— Task goal —
Below are entries; work out how many of their lines hold "push", giving only that number.

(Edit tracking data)
^^^^

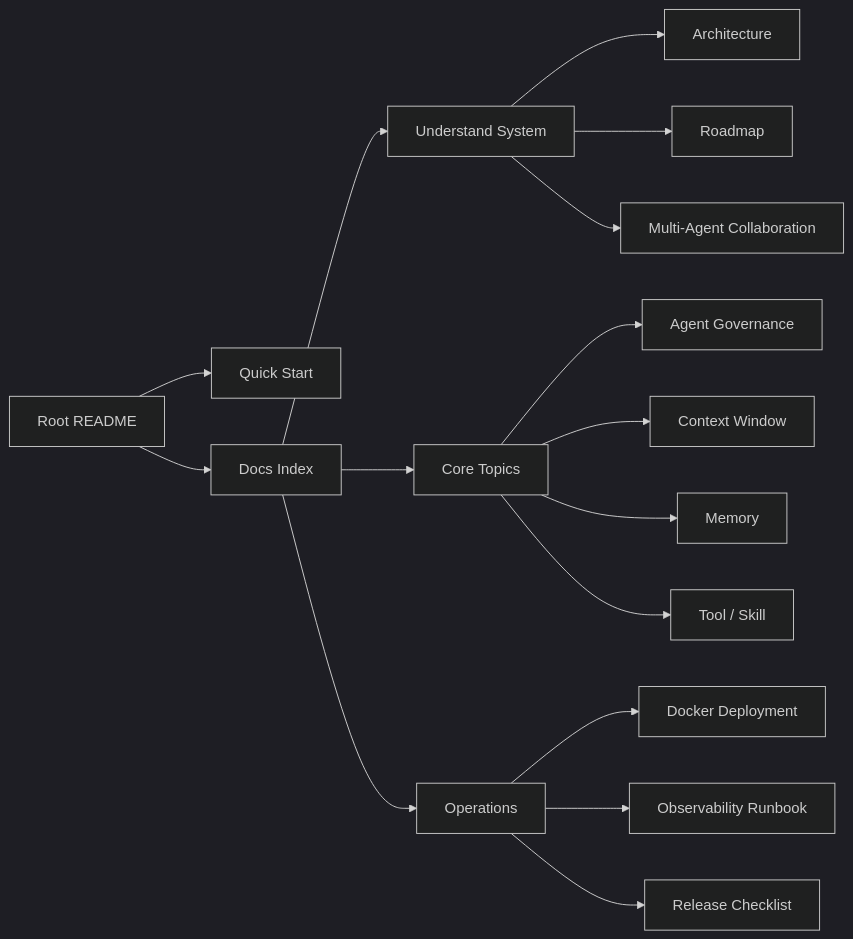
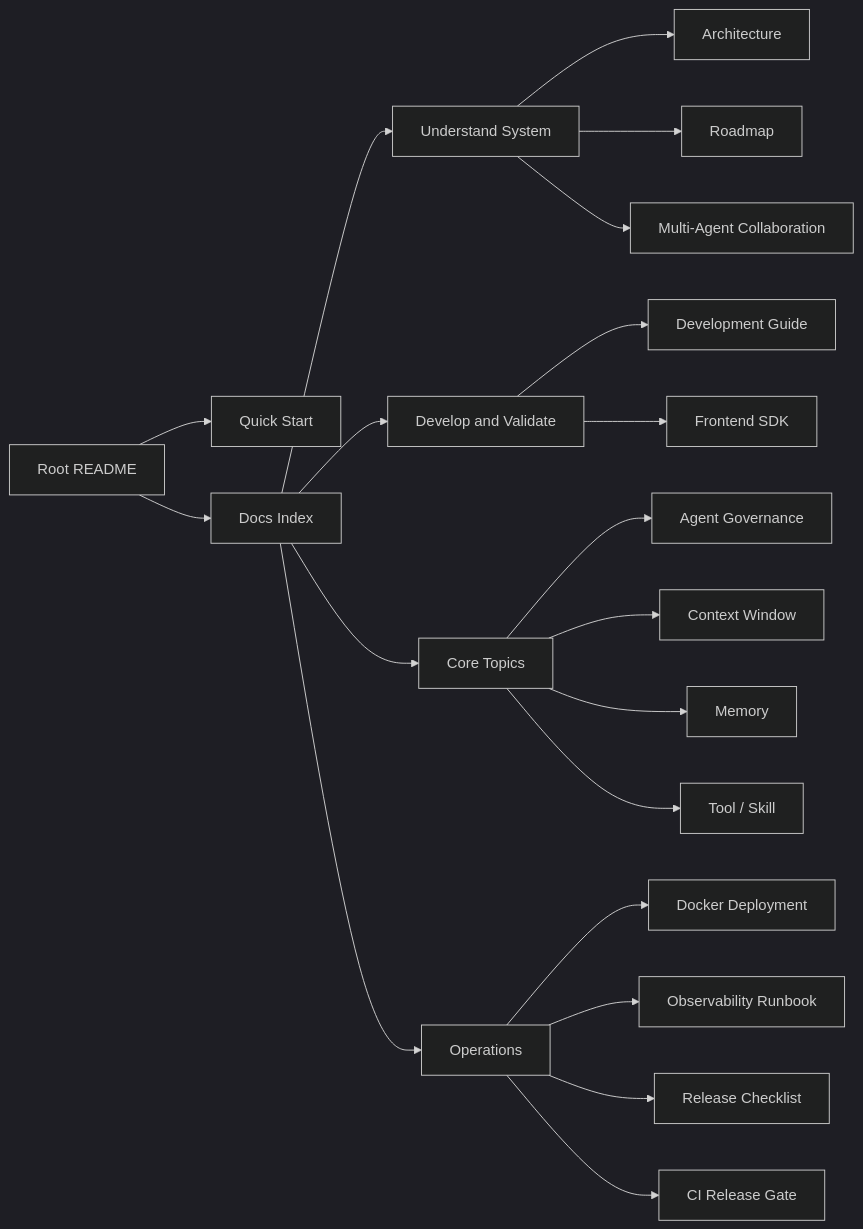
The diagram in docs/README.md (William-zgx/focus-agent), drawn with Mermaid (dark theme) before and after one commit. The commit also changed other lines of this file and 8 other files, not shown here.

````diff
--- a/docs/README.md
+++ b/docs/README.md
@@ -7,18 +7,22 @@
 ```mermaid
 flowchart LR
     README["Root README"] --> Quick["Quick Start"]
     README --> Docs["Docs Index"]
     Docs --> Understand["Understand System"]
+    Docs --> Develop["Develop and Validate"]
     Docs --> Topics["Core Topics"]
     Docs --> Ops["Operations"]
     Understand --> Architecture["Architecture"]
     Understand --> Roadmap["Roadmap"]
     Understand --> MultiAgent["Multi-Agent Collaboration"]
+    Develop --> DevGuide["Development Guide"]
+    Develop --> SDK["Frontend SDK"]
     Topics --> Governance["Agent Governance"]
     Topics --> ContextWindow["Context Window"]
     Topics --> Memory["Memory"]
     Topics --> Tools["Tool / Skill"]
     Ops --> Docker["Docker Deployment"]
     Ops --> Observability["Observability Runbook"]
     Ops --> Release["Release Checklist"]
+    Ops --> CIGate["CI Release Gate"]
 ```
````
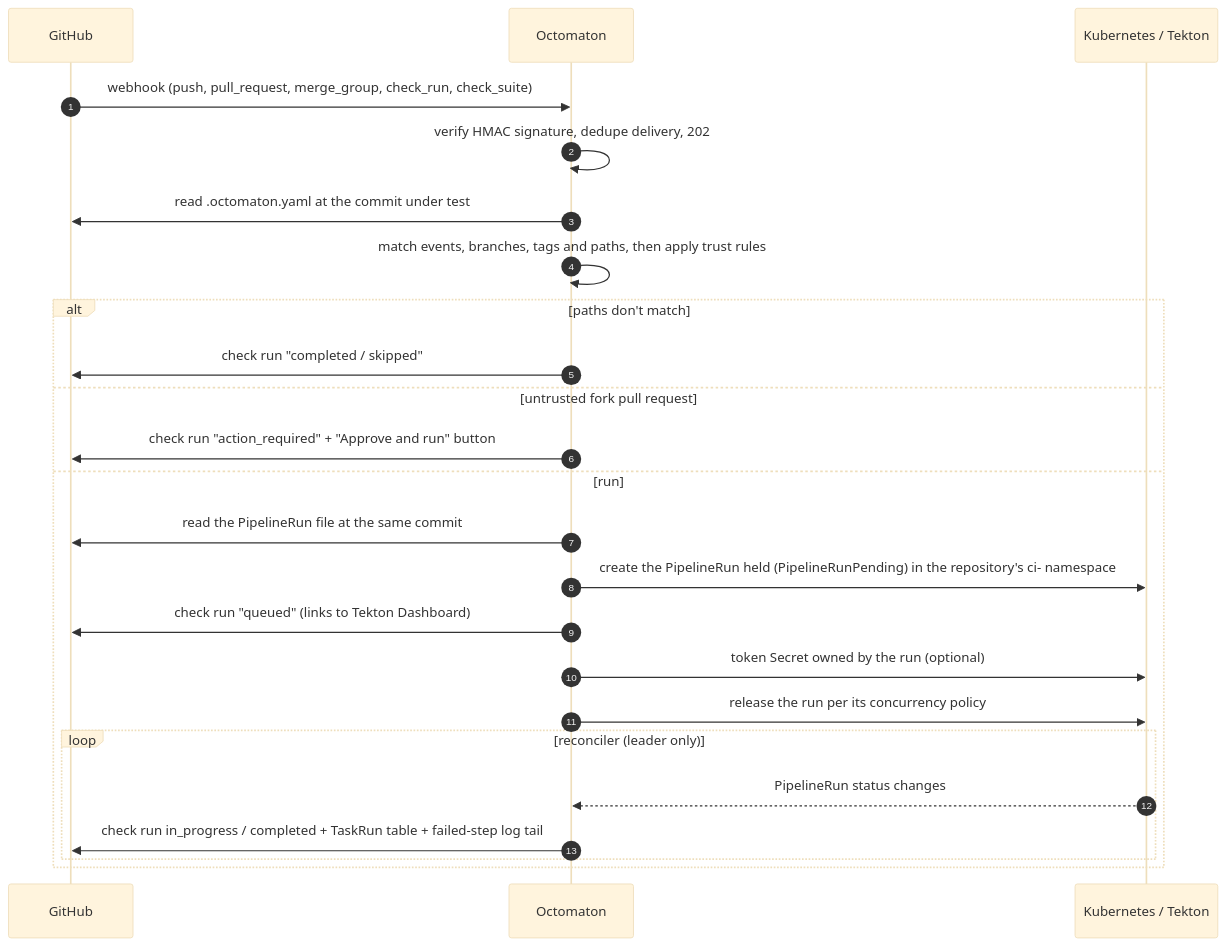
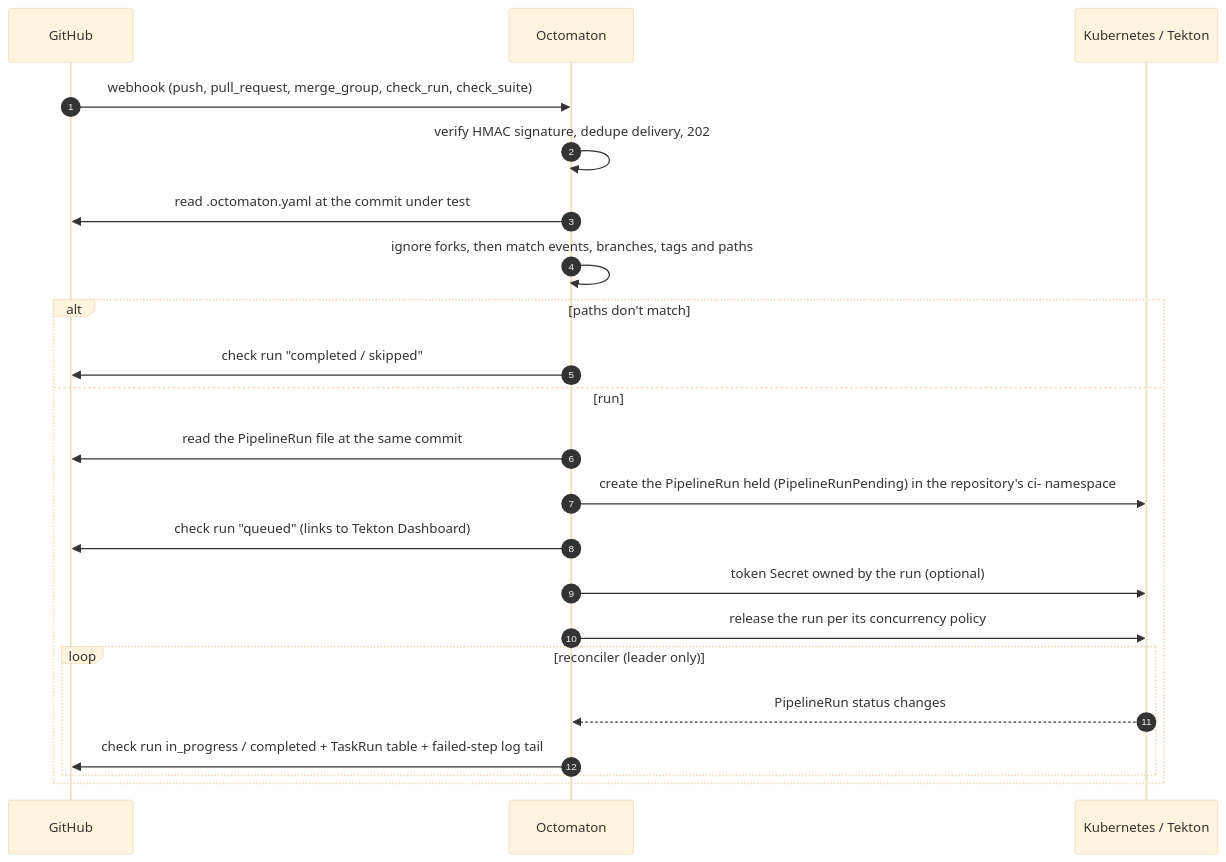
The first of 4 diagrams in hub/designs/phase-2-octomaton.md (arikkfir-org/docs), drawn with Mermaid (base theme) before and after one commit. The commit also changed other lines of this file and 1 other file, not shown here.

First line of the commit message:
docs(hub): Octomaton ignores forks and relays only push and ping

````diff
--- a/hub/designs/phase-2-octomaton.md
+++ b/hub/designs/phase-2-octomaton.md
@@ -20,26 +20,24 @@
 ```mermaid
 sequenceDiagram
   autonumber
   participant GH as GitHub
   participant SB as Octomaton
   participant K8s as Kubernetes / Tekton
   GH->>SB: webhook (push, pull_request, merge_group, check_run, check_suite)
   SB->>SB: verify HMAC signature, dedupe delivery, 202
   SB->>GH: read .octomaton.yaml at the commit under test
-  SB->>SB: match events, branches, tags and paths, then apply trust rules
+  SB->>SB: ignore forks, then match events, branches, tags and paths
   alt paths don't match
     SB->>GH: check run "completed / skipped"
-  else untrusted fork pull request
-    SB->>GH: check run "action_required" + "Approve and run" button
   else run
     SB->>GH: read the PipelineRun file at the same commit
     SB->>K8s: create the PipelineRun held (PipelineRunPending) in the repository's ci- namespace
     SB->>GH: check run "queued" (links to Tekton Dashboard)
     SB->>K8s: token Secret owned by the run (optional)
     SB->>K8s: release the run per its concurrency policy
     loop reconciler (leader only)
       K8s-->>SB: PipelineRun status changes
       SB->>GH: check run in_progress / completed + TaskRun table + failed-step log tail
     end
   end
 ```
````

^^^^

— Completed task —
2